A fortnightly snapshot of what’s making headlines in South East Asia.

Pro-democracy movement gains momentum in Bangkok

Pro-democracy protests peaked last week, as tens of thousands rallied in Thailand’s capital near the Grand Palace demanding reform to the monarchy and constitution. What began in mid-July as student-led demonstrations have now been endorsed by the country’s ‘red shirt’ movement, signifying the movement’s broader appeal. September 19 marked fourteen years since Prime Minister Thaksin Shinawatra was removed in a coup, which sent the country into consecutive years of political disarray. The country’s controversial King Maha Vajiralongkorn has been largely absent from the country since demands to curb his power and remove former coup leader Prayuth Chan-ocha as prime minister. Authorities appear to be demonstrating patience, with none of the arrested protestors charged under Thailand’s lese masjeste laws to date. A plaque installed by pro-democracy leaders declaring “this country belongs to the people” at Bangkok’s Sanam Luang was removed mysteriously.

Duterte defends drug war and the Philippine’s South China Sea claims in UN speech

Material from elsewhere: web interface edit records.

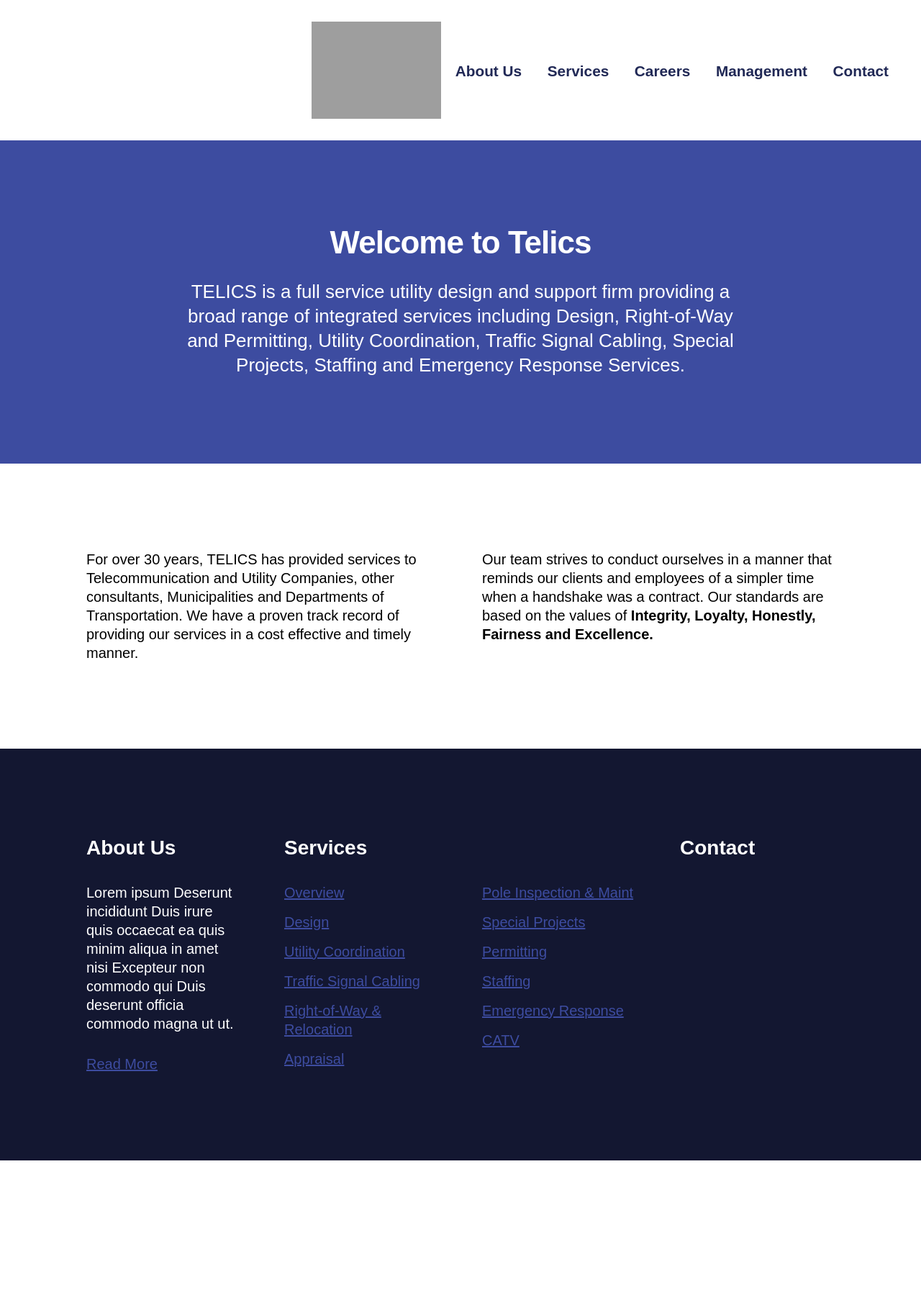
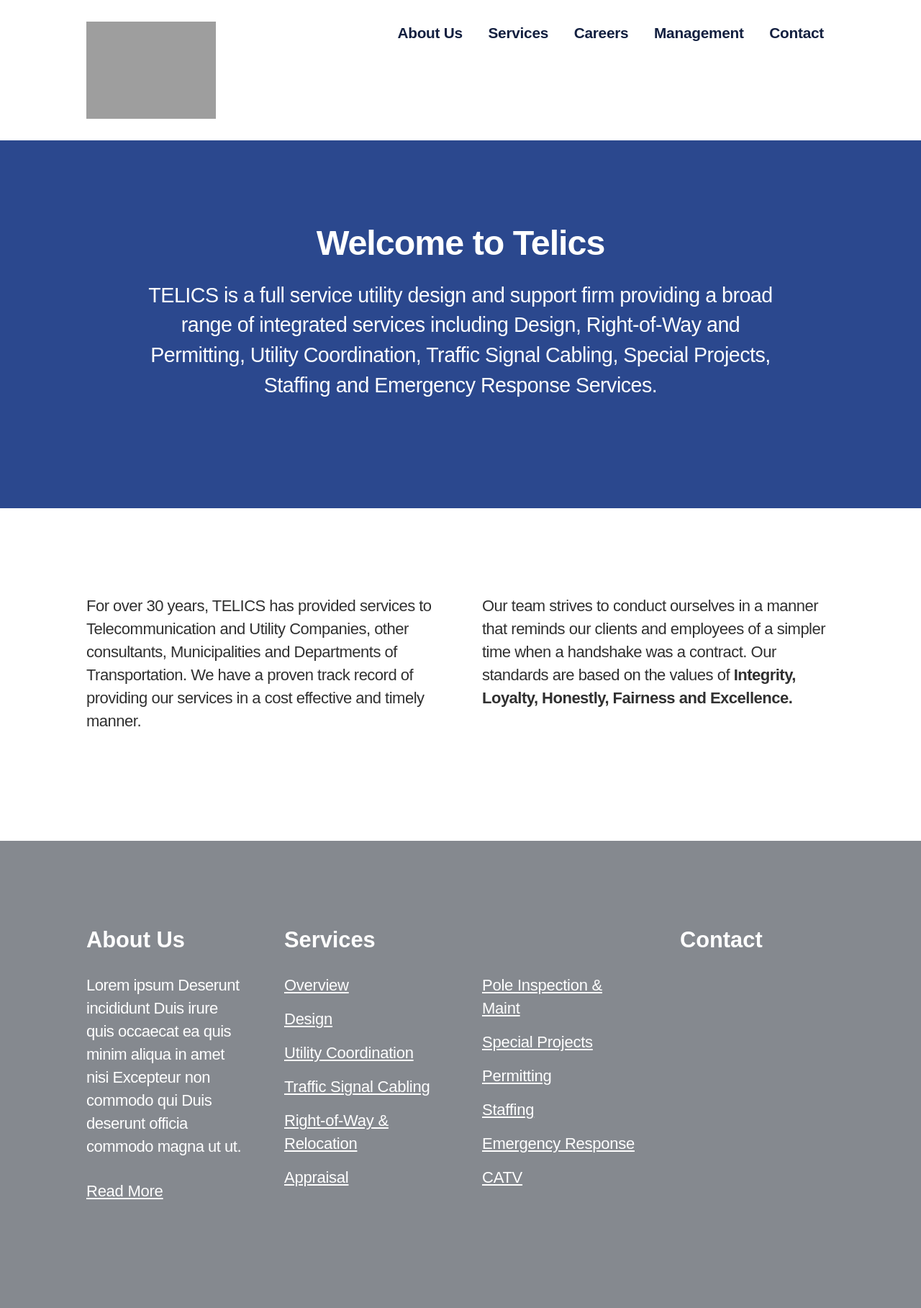
Before and after one commit to briankalwat/telics, a Node project: template craft/templates/_layout.html in a window 1280 px wide. Shown: the whole page at 72% size. Before the commit the page ends 1612 px from the top, so only its background shows below. Run offline with Node 20 templates, Linux system fonts and the light colour scheme; the template is opened without the code that fills it, so the values that code supplies are empty; style sheets or scripts are compiled from the project's sources; some libraries are stand-ins or nearby versions; grey boxes are pictures that could not be loaded.

Commit message:
added overlays and other changes to core

```diff
--- a/craft/templates/_layout.html
+++ b/craft/templates/_layout.html
@@ -11,10 +11,13 @@
 
 <body>
 	<header>
-		<div class="shell hard">
-			<div class="floating floating--right soft-half">
-				<a href="/"><img src="/assets/images/telics_logo.png" alt="" class="floating__item" style="max-width: 180px;"></a>
-				<nav class="floating__item">
+		<div class="shell hard--ends">
+			<div class="soft-half--ends">
+				<div class="grid">
+					<div class="grid__item one-third">
+						<a href="/"><img src="/assets/images/telics_logo.png" alt="" style="max-width: 180px;"></a>
+					</div><div class="grid__item two-thirds">
+						<nav>
 							<ul>
 								<li><a href="#">About Us</a></li>
 								<li><a href="#">Services</a></li>
@@ -25,13 +28,17 @@
 						</nav>
 					</div>
 				</div>
+			</div>
+		</div>
 	</header>
 	<section class="section--primary">
 		<div class="shell">
 			<div class="grid centered">
-				<div class="grid__item lap-and-up-three-quarters centered">
+				<div class="grid__item centered">
+					<div class="constrained">
 						<h2>Welcome to Telics</h2>
-					<p class="text--larger flush">TELICS is a full service utility design and support firm providing a broad range of integrated services including Design, Right-of-Way and Permitting, Utility Coordination, Traffic Signal Cabling, Special Projects, Staffing and Emergency Response Services.</p>
+						<p class="text--larger">TELICS is a full service utility design and support firm providing a broad range of integrated services including Design, Right-of-Way and Permitting, Utility Coordination, Traffic Signal Cabling, Special Projects, Staffing and Emergency Response Services.</p>
+					</div>
 				</div>
 			</div>
 		</div>
@@ -47,7 +54,7 @@
 			</div>
 		</div>
 	</section>
-	<footer class="section--dark">
+	<footer class="section--medium">
 		<div class="shell">
 			<div class="grid">
 				<div class="grid__item lap-and-up-one-quarter">
--- a/src/scss/_defaults.scss
+++ b/src/scss/_defaults.scss
@@ -44,7 +44,7 @@
 $use-layout:              true;
 $use-modals:              true;
 $use-ratios:              true;
-
+$use-overlays:            true;
 
 
 
--- a/src/scss/_vars.scss
+++ b/src/scss/_vars.scss
@@ -3,14 +3,14 @@
      $COLORS
 
  ------------------------------------------------------------------------------ */
-$brand-color: 		#3D4CA0;
+$brand-color: 		#2B488E;
 $primary-color:    	$brand-color;
 $secondary-color:  	darken($primary-color, 20);
 $tertiary-color:   	darken($secondary-color, 10);
 
 $cta-color: 		$primary-color;
 
-$dark-color: 		darken($secondary-color, 10)!default;
+$dark-color: 		#303030!default;
 $medium-color: 		#85898F!default;
 $light-color: 		white!default;
 
@@ -29,10 +29,10 @@
  ------------------------------------------------------------------------------ */
 
 $base-heading-font:   	"proxima-nova",sans-serif!default;
-$base-copy-font: 		"ff-enzo-web",sans-serif!default;
+$base-copy-font: 		"open-sans",sans-serif!default;
 
-$font-size:           20px!default;
-$line-height:         26px!default;
+$font-size:           22px!default;
+$line-height:         32px!default;
 
 $h1:      ($font-size * 3.2)!default;
 $h2:      ($font-size * 2.2)!default;
@@ -41,11 +41,11 @@
 $h5:      ($font-size * 1.3)!default;
 $h6:      ($font-size * 1.1)!default;
 
-$h1-height:      ($line-height * 2)!default;
-$h2-height:      ($line-height * 1.7)!default;
-$h3-height:      ($line-height * 1.6)!default;
-$h4-height:      ($line-height * 1.4)!default;
-$h5-height:      ($line-height * 1.3)!default;
+$h1-height:      ($line-height * 1.6)!default;
+$h2-height:      ($line-height * 1.4)!default;
+$h3-height:      ($line-height * 1.2)!default;
+$h4-height:      ($line-height * 1.1)!default;
+$h5-height:      ($line-height)!default;
 $h6-height:      ($line-height)!default;
 
 
--- a/src/scss/libraries/core/_core.scss
+++ b/src/scss/libraries/core/_core.scss
@@ -12,6 +12,7 @@
 @import "complex-objects/modals";
 @import "complex-objects/ratios";
 @import "complex-objects/navigation";
+@import "complex-objects/overlays";
 
 // Objects
 @import "objects/base";
--- a/src/scss/libraries/core/complex-objects/_grids.scss
+++ b/src/scss/libraries/core/complex-objects/_grids.scss
@@ -17,9 +17,9 @@
 			margin-bottom: $base-spacing-unit/2;
 		}
 
-		*:last-child {
-			margin-bottom: 0px;
-		}
+		// *:last-child {
+		// 	margin-bottom: 0px;
+		// }
 	}
 
 	.grid + .grid {
--- /dev/null
+++ b/src/scss/libraries/core/complex-objects/_overlays.scss
@@ -0,0 +1,102 @@
+@if $use-overlays == true {
+
+	.overlay {
+		&:before {
+			content: '';
+			background-color: rgba(0,0,0,.2);
+			position: absolute;
+			top: 0px;
+			right: 0px;
+			bottom: 0px;
+			left: 0px;
+		}
+	}
+
+	.overlay__item {
+		position: relative;
+		z-index: 1;
+	}
+
+	.overlay--dark {
+		@extend .overlay;
+		&:before {
+			background-color: rgba(0,0,0,.6);
+		}
+	}
+
+	.overlay--inset {
+		box-shadow: inset 0 0 $base-spacing-unit*4 #000;
+	}
+
+	.overlay--gradient {
+		&:after {
+			content: '';
+			position: absolute;
+			top: 20%;
+			right: 0px;
+			bottom: 0%;
+			left: 0px;
+			background: -moz-linear-gradient(top,  rgba(0,0,0,0) 0%, rgba(0,0,0,0.8) 100%); /* FF3.6+ */
+			background: -webkit-gradient(linear, left top, left bottom, color-stop(0%,rgba(0,0,0,0)), color-stop(100%,rgba(0,0,0,0.8))); /* Chrome,Safari4+ */
+			background: -webkit-linear-gradient(top,  rgba(0,0,0,0) 0%,rgba(0,0,0,0.8) 100%); /* Chrome10+,Safari5.1+ */
+			background: -o-linear-gradient(top,  rgba(0,0,0,0) 0%,rgba(0,0,0,0.8) 100%); /* Opera 11.10+ */
+			background: -ms-linear-gradient(top,  rgba(0,0,0,0) 0%,rgba(0,0,0,0.8) 100%); /* IE10+ */
+			background: linear-gradient(to bottom,  rgba(0,0,0,0) 0%,rgba(0,0,0,0.8) 100%); /* W3C */
+			filter: progid:DXImageTransform.Microsoft.gradient( startColorstr='#00000000', endColorstr='#d9000000',GradientType=0 ); /* IE6-9 */
+		}
+	}
+
+	.overlay--gradient-top {
+		&:after {
+			content: '';
+			position: absolute;
+			top: 0px;
+			right: 0px;
+			bottom: 20%;
+			left: 0px;
+			background: -moz-linear-gradient(top,  rgba(0,0,0,0.80) 0%, rgba(0,0,0,0) 100%); /* FF3.6+ */
+			background: -webkit-gradient(linear, left top, left bottom, color-stop(0%,rgba(0,0,0,0.80)), color-stop(100%,rgba(0,0,0,0))); /* Chrome,Safari4+ */
+			background: -webkit-linear-gradient(top,  rgba(0,0,0,0.80) 0%,rgba(0,0,0,0) 100%); /* Chrome10+,Safari5.1+ */
+			background: -o-linear-gradient(top,  rgba(0,0,0,0.80) 0%,rgba(0,0,0,0) 100%); /* Opera 11.10+ */
+			background: -ms-linear-gradient(top,  rgba(0,0,0,0.80) 0%,rgba(0,0,0,0) 100%); /* IE10+ */
+			background: linear-gradient(to bottom,  rgba(0,0,0,0.80) 0%,rgba(0,0,0,0) 100%); /* W3C */
+			filter: progid:DXImageTransform.Microsoft.gradient( startColorstr='#d9000000', endColorstr='#00000000',GradientType=0 ); /* IE6-9 */
+		}
+	}
+
+	.overlay--gradient-right {
+		&:after {
+			content: '';
+			position: absolute;
+			top: 0px;
+			right: 0px;
+			bottom: 0px;
+			left: 40%;
+			background: -moz-linear-gradient(left,  rgba(0,0,0,0) 0%, rgba(0,0,0,0.85) 100%); /* FF3.6+ */
+			background: -webkit-gradient(linear, left top, right top, color-stop(0%,rgba(0,0,0,0)), color-stop(100%,rgba(0,0,0,0.85))); /* Chrome,Safari4+ */
+			background: -webkit-linear-gradient(left,  rgba(0,0,0,0) 0%,rgba(0,0,0,0.85) 100%); /* Chrome10+,Safari5.1+ */
+			background: -o-linear-gradient(left,  rgba(0,0,0,0) 0%,rgba(0,0,0,0.85) 100%); /* Opera 11.10+ */
+			background: -ms-linear-gradient(left,  rgba(0,0,0,0) 0%,rgba(0,0,0,0.85) 100%); /* IE10+ */
+			background: linear-gradient(to right,  rgba(0,0,0,0) 0%,rgba(0,0,0,0.85) 100%); /* W3C */
+			filter: progid:DXImageTransform.Microsoft.gradient( startColorstr='#00000000', endColorstr='#d9000000',GradientType=1 ); /* IE6-9 */
+		}
+	}
+
+	.overlay--gradient-left {
+		&:after {
+			content: '';
+			position: absolute;
+			top: 0px;
+			right: 40%;
+			bottom: 0px;
+			left: 0px;
+			background: -moz-linear-gradient(left,  rgba(0,0,0,0.85) 0%, rgba(0,0,0,0) 100%); /* FF3.6+ */
+			background: -webkit-gradient(linear, left top, right top, color-stop(0%,rgba(0,0,0,0.85)), color-stop(100%,rgba(0,0,0,0))); /* Chrome,Safari4+ */
+			background: -webkit-linear-gradient(left,  rgba(0,0,0,0.85) 0%,rgba(0,0,0,0) 100%); /* Chrome10+,Safari5.1+ */
+			background: -o-linear-gradient(left,  rgba(0,0,0,0.85) 0%,rgba(0,0,0,0) 100%); /* Opera 11.10+ */
+			background: -ms-linear-gradient(left,  rgba(0,0,0,0.85) 0%,rgba(0,0,0,0) 100%); /* IE10+ */
+			background: linear-gradient(to right,  rgba(0,0,0,0.85) 0%,rgba(0,0,0,0) 100%); /* W3C */
+			filter: progid:DXImageTransform.Microsoft.gradient( startColorstr='#d9000000', endColorstr='#00000000',GradientType=1 ); /* IE6-9 */
+		}
+	}
+}
--- a/src/scss/libraries/core/objects/_base.scss
+++ b/src/scss/libraries/core/objects/_base.scss
@@ -1,6 +1,7 @@
 html {
     font-size: 100%;
-    -webkit-font-smoothing: antialiased;
+    text-rendering: optimizeLegibility !important;
+    -webkit-font-smoothing: antialiased !important;
 }
 
 
@@ -9,6 +10,7 @@
 // Used to make sure no accidental wide margin/img breaks bounds
 body {
   overflow-x: hidden;
+  color: $dark-color;
   // There's a small bug in webkit that requires a CSS3 property to be set on an element.
   // Read more about it at http://bit.ly/NEdoDq
 }
--- a/src/scss/libraries/core/objects/_copy.scss
+++ b/src/scss/libraries/core/objects/_copy.scss
@@ -11,6 +11,7 @@
     font-size: $font-size;
     line-height: $line-height;
     margin-bottom: $base-spacing-unit/2;
+    letter-spacing: -.5px;
 
     .section--primary &,
     .section--secondary &,
@@ -29,12 +30,6 @@
     font-weight: 700;
   }
 
-  .text--constrained {
-    margin-left: auto;
-    margin-right: auto;
-    max-width: 860px;
-  }
-
 
 
 
@@ -51,6 +46,7 @@
     line-height: $line-height*.8;
     font-weight: 700;
     margin-bottom: $base-spacing-unit/2;
+    letter-spacing: -.5px;
 
     a {
       font-size: $font-size*.8;
--- a/src/scss/libraries/core/objects/_links.scss
+++ b/src/scss/libraries/core/objects/_links.scss
@@ -9,6 +9,7 @@
         color: $cta-color;
         text-decoration: underline;
         cursor: pointer;
+        letter-spacing: -.25px;
         @include vendor(transition, all $global-duration $global-function);
 
         &:hover {
--- a/src/scss/libraries/core/objects/_lists.scss
+++ b/src/scss/libraries/core/objects/_lists.scss
@@ -5,6 +5,7 @@
   	font-family: $base-copy-font;
     font-size: $font-size;
     line-height: $line-height;
+    letter-spacing: -.5px;
     list-style: none;
   	margin: 0 0 $base-spacing-unit/2 0;
 
```
Lines whose indentation alone changed are shown as unchanged.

True to form, President Duterte’s pre-recorded speech to the UN last week did not disappoint. Duterte described the landmark 2016 ruling that refuted the legal basis for nearly all of China’s expansive maritime and territorial claims in the South China Sea as “beyond compromise”. Some are suggesting that this points to a hardening position from Manila towards Beijing. The outspoken President however remained firm in his defence of his controversial drug war, stating that the “Philippines will continue to protect the human rights of its people, especially from the scourge of illegal drugs, criminality and terrorism”. The devastating human and economic impact of COVID-19 on the Philippines was underscored in Duterte’s praise of the UN’s coronavirus relief fund and withholding of his criticisms towards the organisation.

Annual ASEAN foreign ministers convene online

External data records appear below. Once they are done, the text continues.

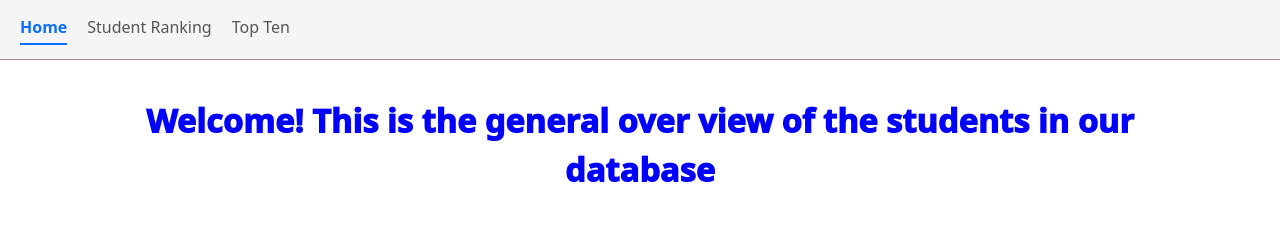
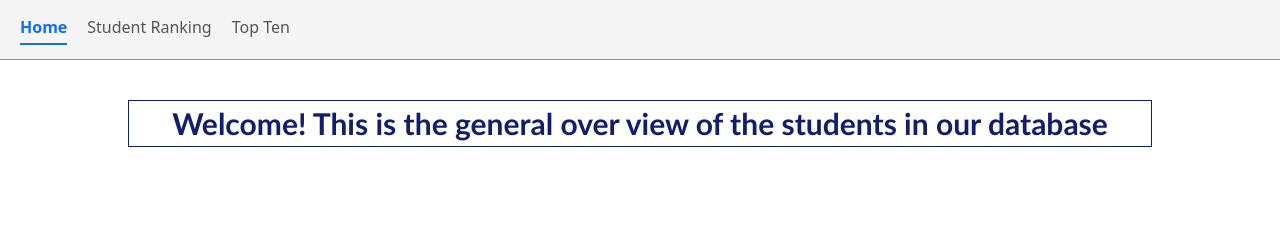
Before and after one commit to sangwa-marius/school_management_system, a React (Vite) app: page / in a window 1280 px wide. Shown: the top 244 px of the page. Built offline with nearby package versions, Linux system fonts and the light colour scheme; no server answers.

Commit message:
adjusting some other styles

```diff
--- a/src/App.css
+++ b/src/App.css
@@ -57,16 +57,21 @@ nav{
     font-size: 30px;
     font-weight: 1000;
     width: 80%;
+    font-family:'Trebuchet MS', 'Lucida Sans Unicode', 'Lucida Grande', 'Lucida Sans', Arial, sans-serif;
     text-align: center;
-    animation:fade 2000ms infinite alternate-reverse;
+    animation:fade 2s infinite alternate-reverse;
 }
 
 @keyframes fade{
-    from{
-        transform: scale(1);
+    0%{
+        color:rgba(1, 1, 70, 0.671);
+        border: 1px solid;
     }
 
-    to{
-        transform: scale(1.2);
+    50%{
+       color:rgb(2, 17, 104)
+    }
+    100%{
+        color:rgb(3, 30, 104)
     }
 }
--- a/src/components/nav.jsx
+++ b/src/components/nav.jsx
@@ -8,7 +8,10 @@ function Navbar() {
         gap: "20px",
         padding: "12px 20px",
         background: "#f5f5f5",
-        alignItems: "center"
+        alignItems: "center",
+        position:'fixed',
+        zIndex:'1',
+
       }}
     >
       <NavLink
```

COVID-19 prevented current ASEAN chair Vietnam from welcoming the region’s 10 foreign ministers to Hanoi. Instead ASEAN’s foreign ministers convened online to discuss the pandemic, territorial disputes in the South China Sea and the ongoing plight of Rohingya refugees. The joint communique underscored the bloc’s position on recovery from the COVID-19 pandemic, information sharing in pursuit of research, development and delivery of a vaccine, and the resumption of cross border movement. Geopolitical tensions in the region were highlighted in the opening remarks by Vietnamese Prime Minister Nguyen Xuan Phuc. The series of digital diplomatic summits concluded with its 27th ASEAN Regional Forum, which stressed ASEAN’s shared commitment to tackling the coronavirus, ongoing dialogue towards the denuclearisation of the Korean peninsula, peace and stability in the South China Sea and recognising the importance of ICT tools to aid economic growth.

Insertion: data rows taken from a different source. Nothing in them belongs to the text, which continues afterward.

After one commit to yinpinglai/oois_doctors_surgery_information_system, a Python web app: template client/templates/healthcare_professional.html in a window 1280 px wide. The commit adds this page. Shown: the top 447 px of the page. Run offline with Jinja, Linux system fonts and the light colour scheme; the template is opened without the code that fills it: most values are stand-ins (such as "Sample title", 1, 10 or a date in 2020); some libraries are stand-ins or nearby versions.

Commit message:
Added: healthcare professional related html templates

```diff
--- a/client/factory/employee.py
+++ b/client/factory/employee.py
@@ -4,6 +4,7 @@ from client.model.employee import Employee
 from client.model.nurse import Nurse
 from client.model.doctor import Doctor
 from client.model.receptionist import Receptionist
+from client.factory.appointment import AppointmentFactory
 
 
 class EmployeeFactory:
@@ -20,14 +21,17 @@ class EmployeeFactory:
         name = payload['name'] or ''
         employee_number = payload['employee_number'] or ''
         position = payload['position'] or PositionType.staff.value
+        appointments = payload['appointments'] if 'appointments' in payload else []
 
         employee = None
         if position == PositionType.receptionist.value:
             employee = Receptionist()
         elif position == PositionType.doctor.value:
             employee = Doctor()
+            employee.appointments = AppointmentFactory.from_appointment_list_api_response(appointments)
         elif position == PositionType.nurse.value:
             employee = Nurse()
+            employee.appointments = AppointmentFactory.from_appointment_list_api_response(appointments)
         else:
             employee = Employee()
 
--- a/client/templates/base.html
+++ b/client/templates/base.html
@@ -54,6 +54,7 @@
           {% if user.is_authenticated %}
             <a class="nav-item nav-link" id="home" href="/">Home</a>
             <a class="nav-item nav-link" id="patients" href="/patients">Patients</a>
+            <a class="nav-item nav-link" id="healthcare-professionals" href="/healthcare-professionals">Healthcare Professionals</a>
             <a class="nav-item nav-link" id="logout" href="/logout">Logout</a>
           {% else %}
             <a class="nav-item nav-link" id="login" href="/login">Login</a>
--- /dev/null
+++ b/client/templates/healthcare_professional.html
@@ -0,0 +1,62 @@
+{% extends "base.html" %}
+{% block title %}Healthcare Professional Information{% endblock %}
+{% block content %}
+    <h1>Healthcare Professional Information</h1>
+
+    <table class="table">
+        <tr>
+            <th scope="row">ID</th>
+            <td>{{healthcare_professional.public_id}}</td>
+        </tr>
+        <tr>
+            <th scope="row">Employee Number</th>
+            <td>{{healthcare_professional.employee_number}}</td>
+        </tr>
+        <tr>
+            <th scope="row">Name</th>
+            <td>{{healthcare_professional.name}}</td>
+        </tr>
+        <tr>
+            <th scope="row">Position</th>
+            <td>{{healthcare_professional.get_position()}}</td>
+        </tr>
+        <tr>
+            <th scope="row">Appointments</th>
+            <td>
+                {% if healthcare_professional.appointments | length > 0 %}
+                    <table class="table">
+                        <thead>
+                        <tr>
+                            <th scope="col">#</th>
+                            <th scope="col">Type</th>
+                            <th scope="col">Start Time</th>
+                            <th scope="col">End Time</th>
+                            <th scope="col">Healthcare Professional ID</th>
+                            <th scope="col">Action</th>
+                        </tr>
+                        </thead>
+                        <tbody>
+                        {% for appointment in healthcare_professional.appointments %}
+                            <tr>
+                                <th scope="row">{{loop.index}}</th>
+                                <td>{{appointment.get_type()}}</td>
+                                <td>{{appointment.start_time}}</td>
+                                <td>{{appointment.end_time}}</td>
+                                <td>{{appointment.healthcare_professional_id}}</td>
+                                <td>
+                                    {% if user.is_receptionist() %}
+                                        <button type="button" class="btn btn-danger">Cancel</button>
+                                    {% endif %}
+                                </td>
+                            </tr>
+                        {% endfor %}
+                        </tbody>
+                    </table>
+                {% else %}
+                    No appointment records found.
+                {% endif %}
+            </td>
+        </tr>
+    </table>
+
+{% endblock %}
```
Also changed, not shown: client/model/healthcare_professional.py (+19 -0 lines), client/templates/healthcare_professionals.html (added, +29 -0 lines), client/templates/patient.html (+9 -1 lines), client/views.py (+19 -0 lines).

Indonesia establishes special ‘behavioural units’ to combat low COVID-19 awareness

According to Indonesia’s Health Ministry, many Indonesians do not believe that COVID-19 exists. In response to low levels of awareness and challenges to public health protocols, multiple behavioural units have been deployed across select districts in Jakarta to educate people about the virus and reinforce the need to follow health protocols. Tensions remain acute between the various levels of government, as well as intense public debate over Indonesia’s handling of the pandemic. Reports surfaced of anti-maskers being forced to dig graves of coronavirus victims in East Java. Indonesia continues to have the highest COVID-19 death toll in all of South East Asia.


Dr Lucy West is a Senior Research Assistant at the Griffith Asia Institute.